[Raw data — start]

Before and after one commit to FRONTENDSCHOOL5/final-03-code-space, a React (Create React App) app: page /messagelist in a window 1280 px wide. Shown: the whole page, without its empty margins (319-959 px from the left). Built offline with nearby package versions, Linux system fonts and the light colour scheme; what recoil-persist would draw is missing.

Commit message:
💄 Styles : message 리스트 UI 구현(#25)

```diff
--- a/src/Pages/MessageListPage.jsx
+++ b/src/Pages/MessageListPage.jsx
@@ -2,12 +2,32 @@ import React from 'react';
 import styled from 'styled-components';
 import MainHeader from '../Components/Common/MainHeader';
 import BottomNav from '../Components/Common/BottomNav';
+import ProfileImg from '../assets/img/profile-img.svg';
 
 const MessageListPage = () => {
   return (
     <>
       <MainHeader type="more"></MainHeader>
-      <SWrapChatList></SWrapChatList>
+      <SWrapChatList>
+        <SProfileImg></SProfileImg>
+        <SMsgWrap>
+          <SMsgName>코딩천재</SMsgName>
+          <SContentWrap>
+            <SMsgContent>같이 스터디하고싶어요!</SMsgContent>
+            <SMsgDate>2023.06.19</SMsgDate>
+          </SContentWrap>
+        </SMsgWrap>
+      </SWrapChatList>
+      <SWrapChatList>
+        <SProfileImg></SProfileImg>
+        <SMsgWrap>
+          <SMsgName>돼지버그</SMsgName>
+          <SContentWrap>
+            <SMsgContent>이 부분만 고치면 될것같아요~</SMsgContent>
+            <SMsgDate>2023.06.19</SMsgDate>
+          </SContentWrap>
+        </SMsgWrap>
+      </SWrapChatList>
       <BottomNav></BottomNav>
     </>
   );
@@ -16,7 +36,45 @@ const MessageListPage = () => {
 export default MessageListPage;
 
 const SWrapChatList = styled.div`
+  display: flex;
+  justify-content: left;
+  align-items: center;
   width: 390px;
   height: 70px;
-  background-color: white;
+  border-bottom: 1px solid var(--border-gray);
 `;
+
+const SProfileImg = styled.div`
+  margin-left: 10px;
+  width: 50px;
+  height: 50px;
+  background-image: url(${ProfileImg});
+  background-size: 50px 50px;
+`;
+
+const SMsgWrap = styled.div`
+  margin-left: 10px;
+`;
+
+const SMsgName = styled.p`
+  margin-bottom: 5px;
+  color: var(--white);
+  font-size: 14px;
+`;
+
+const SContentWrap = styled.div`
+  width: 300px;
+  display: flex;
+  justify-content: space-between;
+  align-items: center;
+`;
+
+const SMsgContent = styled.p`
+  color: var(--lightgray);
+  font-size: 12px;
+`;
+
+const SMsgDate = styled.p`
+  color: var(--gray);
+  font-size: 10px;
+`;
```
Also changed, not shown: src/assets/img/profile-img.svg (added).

[Raw data — finish]

**Exercise objective**
Scan the listing and report each line where the word "const" shows up.

**Expected answer**
 const MessageListPage = () => {
@@ -16,7 +36,45 @@ const MessageListPage = () => {
 const SWrapChatList = styled.div`
+const SProfileImg = styled.div`
+const SMsgWrap = styled.div`
+const SMsgName = styled.p`
+const SContentWrap = styled.div`
+const SMsgContent = styled.p`
+const SMsgDate = styled.p`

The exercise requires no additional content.